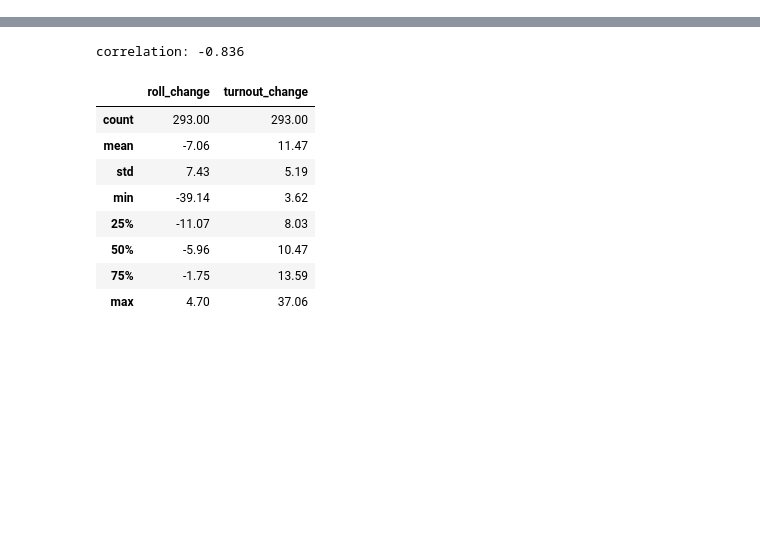
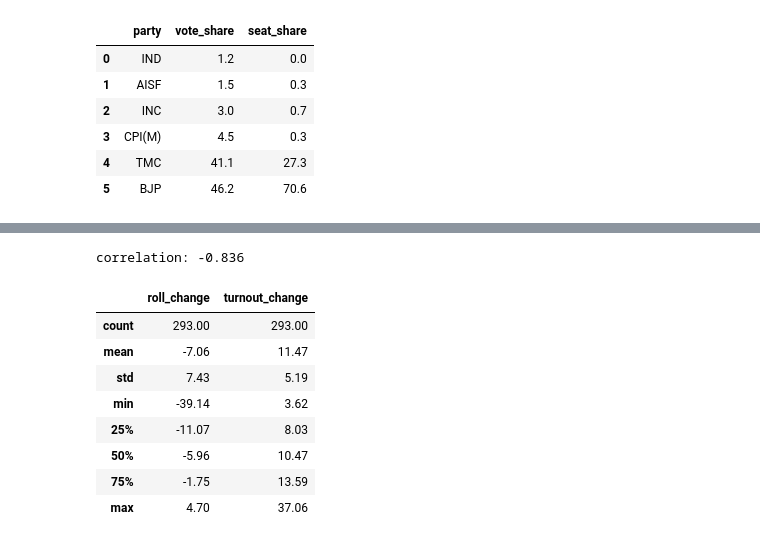
Before and after one commit to notoriouskapil/bengal-election-analysis, a Jupyter notebook: notebooks/charts.ipynb, the cells around one changed output, grey strips where cells are left out. Saved outputs shown, nothing was run; the diff lists cells and outputs as text; code cells hidden in the pictures; blank space fills up the shorter version.

```diff
--- a/notebooks/charts.ipynb
+++ b/notebooks/charts.ipynb
@@ -24,0 +29,20 @@ GREY = "#b8b6b0"
+# %%
+q = '''
+WITH v AS (SELECT party, SUM(total_votes)*100.0/(SELECT SUM(total_votes) FROM results WHERE year=2026) AS vote_share
+           FROM results WHERE year=2026 GROUP BY party),
+     s AS (SELECT winner_party AS party, COUNT(*)*100.0/293 AS seat_share
+           FROM winners WHERE year=2026 GROUP BY winner_party)
+SELECT v.party, v.vote_share, COALESCE(s.seat_share, 0) AS seat_share
+FROM v LEFT JOIN s ON s.party = v.party
+WHERE v.vote_share >= 1 ORDER BY v.vote_share
+'''
+a = pd.read_sql(q, conn)   # 293 not 294 - Falta held no poll
+a.round(1)
+# %% [output]
+|  | party | vote_share | seat_share |
+| 0 | IND | 1.2 | 0.0 |
+| 1 | AISF | 1.5 | 0.3 |
+| 2 | INC | 3.0 | 0.7 |
+| 3 | CPI(M) | 4.5 | 0.3 |
+| 4 | TMC | 41.1 | 27.3 |
+| 5 | BJP | 46.2 | 70.6 |
```
Also changed, not shown: parts of 9 cells of this notebook, 2 other files.
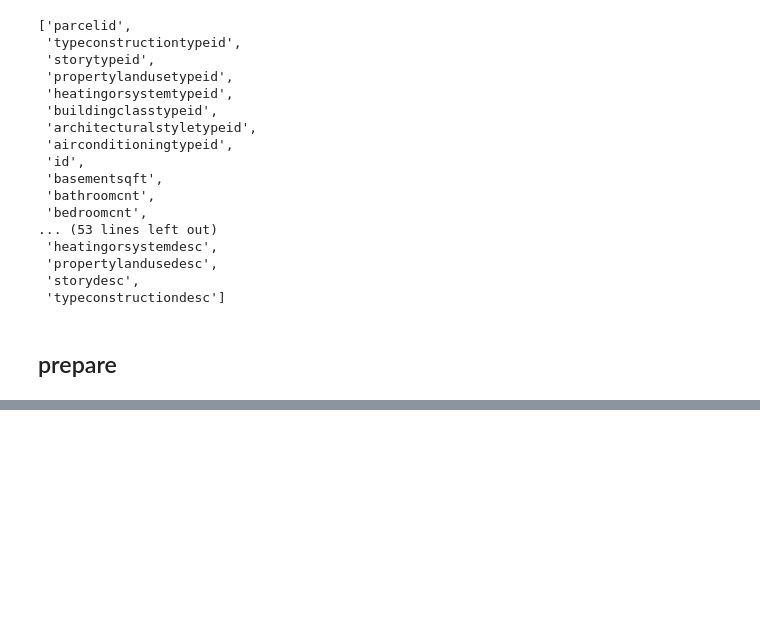
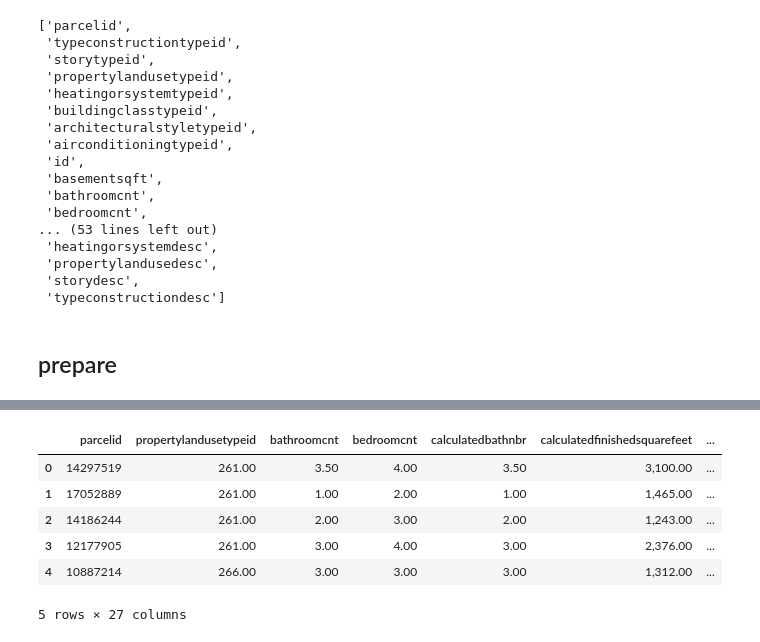
Before and after one commit to KwameTaylor/clustering-exercises, a Jupyter notebook: zillow.ipynb, the cells around one changed output, grey strips where cells are left out. Drawn from its saved outputs; the diff is of its cells as text; code cells hidden in the pictures; blank space fills up the shorter version.

```diff
--- a/zillow.ipynb
+++ b/zillow.ipynb
@@ -372,0 +416,4 @@ rooms.head()
+# %%
+# filter by getting rid of any properties that are 8,000+ sq ft. (or null)
+df = df.loc[(df['calculatedfinishedsquarefeet'].isnull() | (df['calculatedfinishedsquarefeet'] < 8000.00))]
+df.shape
@@ -372,0 +422,4 @@ rooms.head()
+# %%
+# Filter out anything that's a duplexes and above, or null
+df = df.loc[(df['unitcnt'].isnull() | (df['unitcnt'] <= 1.00))]
+df.shape
@@ -372,0 +430,15 @@ rooms.head()
+# %%
+def handle_missing_values(df, prop_required_column, prop_required_row):
+    '''
+    This function takes in a df, a proportion of columns (as between 0 and 1) for each row
+    that has to be non-null in order to keep the row in the df, and a proportion of rows (as
+    between 0 and 1) for each column that has to be non-null in order to keep the column in the df.
+    '''
+    threshold = int(round(prop_required_column*len(df.index),0))
+    df.dropna(axis=1, thresh=threshold, inplace=True)
+    threshold = int(round(prop_required_row*len(df.columns),0))
+    df.dropna(axis=0, thresh=threshold, inplace=True)
+    return df
+# %%
+df = handle_missing_values(df, .9, .9)
+df.shape
@@ -372,0 +473,12 @@ rooms.head()
+# %%
+# drop unneeded features
+df = df.drop(columns=['id', 'id.1'])
+df.head()
+# %% [output]
+|  | parcelid | propertylandusetypeid | bathroomcnt | bedroomcnt | calculatedbathnbr | calculatedfinishedsquarefeet | ... |
+| 0 | 14297519 | 261.00 | 3.50 | 4.00 | 3.50 | 3,100.00 | ... |
+| 1 | 17052889 | 261.00 | 1.00 | 2.00 | 1.00 | 1,465.00 | ... |
+| 2 | 14186244 | 261.00 | 2.00 | 3.00 | 2.00 | 1,243.00 | ... |
+| 3 | 12177905 | 261.00 | 3.00 | 4.00 | 3.00 | 2,376.00 | ... |
+| 4 | 10887214 | 266.00 | 3.00 | 3.00 | 3.00 | 1,312.00 | ... |
+5 rows × 27 columns
```
Also changed, not shown: parts of 18 cells of this notebook.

-----

DESCRIPTION OF THE TASK: A verbatim copy of every record above is required, with all pictures omitted.

WRITTEN REPLY:
Before and after one commit to notoriouskapil/bengal-election-analysis, a Jupyter notebook: notebooks/charts.ipynb, the cells around one changed output, grey strips where cells are left out. Saved outputs shown, nothing was run; the diff lists cells and outputs as text; code cells hidden in the pictures; blank space fills up the shorter version.

```diff
--- a/notebooks/charts.ipynb
+++ b/notebooks/charts.ipynb
@@ -24,0 +29,20 @@ GREY = "#b8b6b0"
+# %%
+q = '''
+WITH v AS (SELECT party, SUM(total_votes)*100.0/(SELECT SUM(total_votes) FROM results WHERE year=2026) AS vote_share
+           FROM results WHERE year=2026 GROUP BY party),
+     s AS (SELECT winner_party AS party, COUNT(*)*100.0/293 AS seat_share
+           FROM winners WHERE year=2026 GROUP BY winner_party)
+SELECT v.party, v.vote_share, COALESCE(s.seat_share, 0) AS seat_share
+FROM v LEFT JOIN s ON s.party = v.party
+WHERE v.vote_share >= 1 ORDER BY v.vote_share
+'''
+a = pd.read_sql(q, conn)   # 293 not 294 - Falta held no poll
+a.round(1)
+# %% [output]
+|  | party | vote_share | seat_share |
+| 0 | IND | 1.2 | 0.0 |
+| 1 | AISF | 1.5 | 0.3 |
+| 2 | INC | 3.0 | 0.7 |
+| 3 | CPI(M) | 4.5 | 0.3 |
+| 4 | TMC | 41.1 | 27.3 |
+| 5 | BJP | 46.2 | 70.6 |
```
Also changed, not shown: parts of 9 cells of this notebook, 2 other files.
Before and after one commit to KwameTaylor/clustering-exercises, a Jupyter notebook: zillow.ipynb, the cells around one changed output, grey strips where cells are left out. Drawn from its saved outputs; the diff is of its cells as text; code cells hidden in the pictures; blank space fills up the shorter version.

```diff
--- a/zillow.ipynb
+++ b/zillow.ipynb
@@ -372,0 +416,4 @@ rooms.head()
+# %%
+# filter by getting rid of any properties that are 8,000+ sq ft. (or null)
+df = df.loc[(df['calculatedfinishedsquarefeet'].isnull() | (df['calculatedfinishedsquarefeet'] < 8000.00))]
+df.shape
@@ -372,0 +422,4 @@ rooms.head()
+# %%
+# Filter out anything that's a duplexes and above, or null
+df = df.loc[(df['unitcnt'].isnull() | (df['unitcnt'] <= 1.00))]
+df.shape
@@ -372,0 +430,15 @@ rooms.head()
+# %%
+def handle_missing_values(df, prop_required_column, prop_required_row):
+    '''
+    This function takes in a df, a proportion of columns (as between 0 and 1) for each row
+    that has to be non-null in order to keep the row in the df, and a proportion of rows (as
+    between 0 and 1) for each column that has to be non-null in order to keep the column in the df.
+    '''
+    threshold = int(round(prop_required_column*len(df.index),0))
+    df.dropna(axis=1, thresh=threshold, inplace=True)
+    threshold = int(round(prop_required_row*len(df.columns),0))
+    df.dropna(axis=0, thresh=threshold, inplace=True)
+    return df
+# %%
+df = handle_missing_values(df, .9, .9)
+df.shape
@@ -372,0 +473,12 @@ rooms.head()
+# %%
+# drop unneeded features
+df = df.drop(columns=['id', 'id.1'])
+df.head()
+# %% [output]
+|  | parcelid | propertylandusetypeid | bathroomcnt | bedroomcnt | calculatedbathnbr | calculatedfinishedsquarefeet | ... |
+| 0 | 14297519 | 261.00 | 3.50 | 4.00 | 3.50 | 3,100.00 | ... |
+| 1 | 17052889 | 261.00 | 1.00 | 2.00 | 1.00 | 1,465.00 | ... |
+| 2 | 14186244 | 261.00 | 2.00 | 3.00 | 2.00 | 1,243.00 | ... |
+| 3 | 12177905 | 261.00 | 3.00 | 4.00 | 3.00 | 2,376.00 | ... |
+| 4 | 10887214 | 266.00 | 3.00 | 3.00 | 3.00 | 1,312.00 | ... |
+5 rows × 27 columns
```
Also changed, not shown: parts of 18 cells of this notebook.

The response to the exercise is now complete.